▶ [Extracted information]

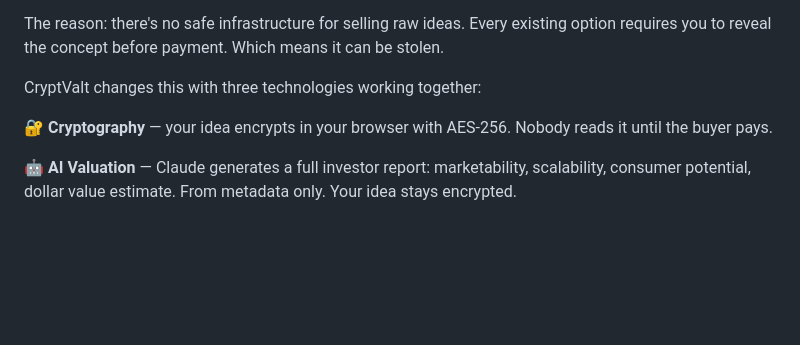
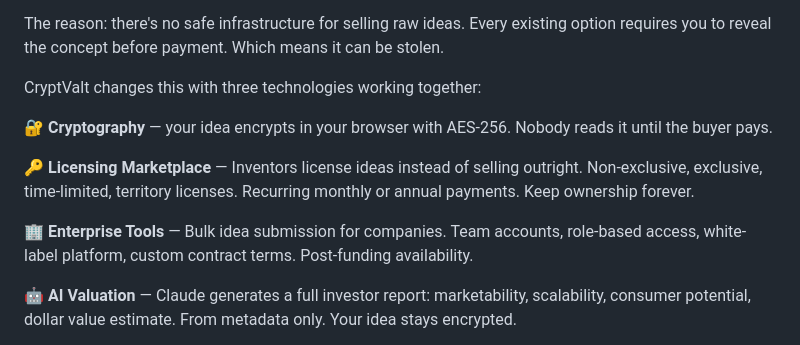
Before and after one commit to DhatWay/CryptValt, a Markdown page: promo/promossional-assets.md, the part around the change. Drawn GitHub-style; blank space fills up the shorter version.

```diff
--- a/promo/promossional-assets.md
+++ b/promo/promossional-assets.md
@@ -420,6 +420,10 @@ CryptValt changes this with three technologies working together:
 
 🔐 **Cryptography** — your idea encrypts in your browser with AES-256. Nobody reads it until the buyer pays.
 
+🔑 **Licensing Marketplace** — Inventors license ideas instead of selling outright. Non-exclusive, exclusive, time-limited, territory licenses. Recurring monthly or annual payments. Keep ownership forever.
+
+🏢 **Enterprise Tools** — Bulk idea submission for companies. Team accounts, role-based access, white-label platform, custom contract terms. Post-funding availability.
+
 🤖 **AI Valuation** — Claude generates a full investor report: marketability, scalability, consumer potential, dollar value estimate. From metadata only. Your idea stays encrypted.
 
 ⬡ **Blockchain** — Ethereum smart contracts handle escrow, payment (80% to you), and key transfer autonomously. No intermediaries.
```
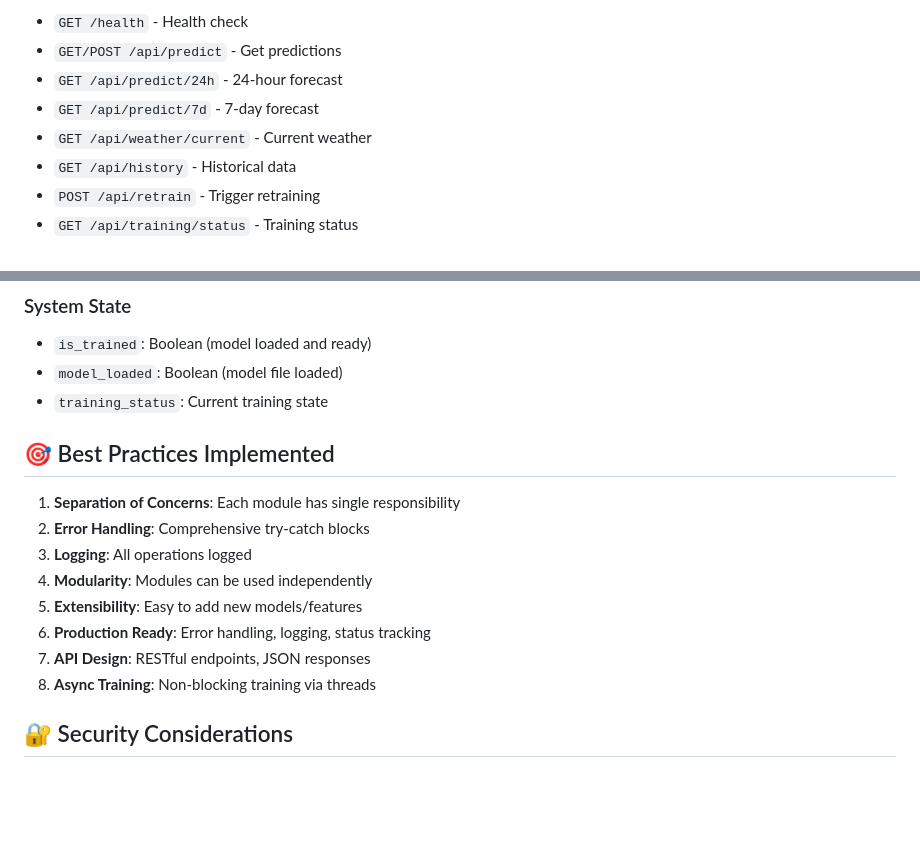
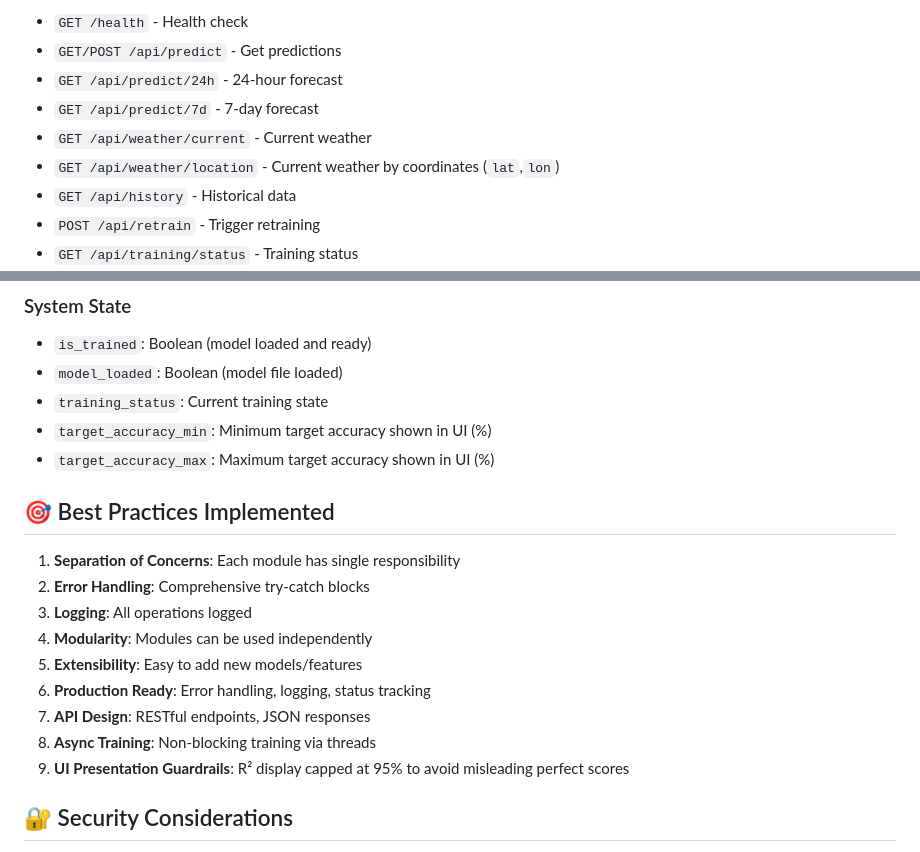
Before and after one commit to Waqarsanai/Climate-Intelligence-System-Real-Time-Weather-Prediction-and-Analysis, a Markdown page: README.md, 2 parts joined by grey strips. Rendered like a GitHub page; blank space fills up the shorter version.

```diff
--- a/README.md
+++ b/README.md
@@ -243,6 +236,7 @@ Project/
 - `GET /api/predict/24h` - 24-hour forecast
 - `GET /api/predict/7d` - 7-day forecast
 - `GET /api/weather/current` - Current weather
+- `GET /api/weather/location` - Current weather by coordinates (`lat`,`lon`)
 - `GET /api/history` - Historical data
 - `POST /api/retrain` - Trigger retraining
 - `GET /api/training/status` - Training status
@@ -412,6 +427,8 @@ python main_controller.py server
 - `is_trained`: Boolean (model loaded and ready)
 - `model_loaded`: Boolean (model file loaded)
 - `training_status`: Current training state
+- `target_accuracy_min`: Minimum target accuracy shown in UI (%)
+- `target_accuracy_max`: Maximum target accuracy shown in UI (%)
 
 ## 🎯 Best Practices Implemented
 
@@ -423,6 +440,7 @@ python main_controller.py server
 6. **Production Ready**: Error handling, logging, status tracking
 7. **API Design**: RESTful endpoints, JSON responses
 8. **Async Training**: Non-blocking training via threads
+9. **UI Presentation Guardrails**: R² display capped at 95% to avoid misleading perfect scores
 
 ## 🔐 Security Considerations
 
```
Also changed, not shown: other parts of README.md (+27 -13 lines).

▶ [What this task involves] Pass over the images and copy the rest of the material above exactly.

▶ [Result of this task]
Before and after one commit to DhatWay/CryptValt, a Markdown page: promo/promossional-assets.md, the part around the change. Drawn GitHub-style; blank space fills up the shorter version.

```diff
--- a/promo/promossional-assets.md
+++ b/promo/promossional-assets.md
@@ -420,6 +420,10 @@ CryptValt changes this with three technologies working together:
 
 🔐 **Cryptography** — your idea encrypts in your browser with AES-256. Nobody reads it until the buyer pays.
 
+🔑 **Licensing Marketplace** — Inventors license ideas instead of selling outright. Non-exclusive, exclusive, time-limited, territory licenses. Recurring monthly or annual payments. Keep ownership forever.
+
+🏢 **Enterprise Tools** — Bulk idea submission for companies. Team accounts, role-based access, white-label platform, custom contract terms. Post-funding availability.
+
 🤖 **AI Valuation** — Claude generates a full investor report: marketability, scalability, consumer potential, dollar value estimate. From metadata only. Your idea stays encrypted.
 
 ⬡ **Blockchain** — Ethereum smart contracts handle escrow, payment (80% to you), and key transfer autonomously. No intermediaries.
```
Before and after one commit to Waqarsanai/Climate-Intelligence-System-Real-Time-Weather-Prediction-and-Analysis, a Markdown page: README.md, 2 parts joined by grey strips. Rendered like a GitHub page; blank space fills up the shorter version.

```diff
--- a/README.md
+++ b/README.md
@@ -243,6 +236,7 @@ Project/
 - `GET /api/predict/24h` - 24-hour forecast
 - `GET /api/predict/7d` - 7-day forecast
 - `GET /api/weather/current` - Current weather
+- `GET /api/weather/location` - Current weather by coordinates (`lat`,`lon`)
 - `GET /api/history` - Historical data
 - `POST /api/retrain` - Trigger retraining
 - `GET /api/training/status` - Training status
@@ -412,6 +427,8 @@ python main_controller.py server
 - `is_trained`: Boolean (model loaded and ready)
 - `model_loaded`: Boolean (model file loaded)
 - `training_status`: Current training state
+- `target_accuracy_min`: Minimum target accuracy shown in UI (%)
+- `target_accuracy_max`: Maximum target accuracy shown in UI (%)
 
 ## 🎯 Best Practices Implemented
 
@@ -423,6 +440,7 @@ python main_controller.py server
 6. **Production Ready**: Error handling, logging, status tracking
 7. **API Design**: RESTful endpoints, JSON responses
 8. **Async Training**: Non-blocking training via threads
+9. **UI Presentation Guardrails**: R² display capped at 95% to avoid misleading perfect scores
 
 ## 🔐 Security Considerations
 
```
Also changed, not shown: other parts of README.md (+27 -13 lines).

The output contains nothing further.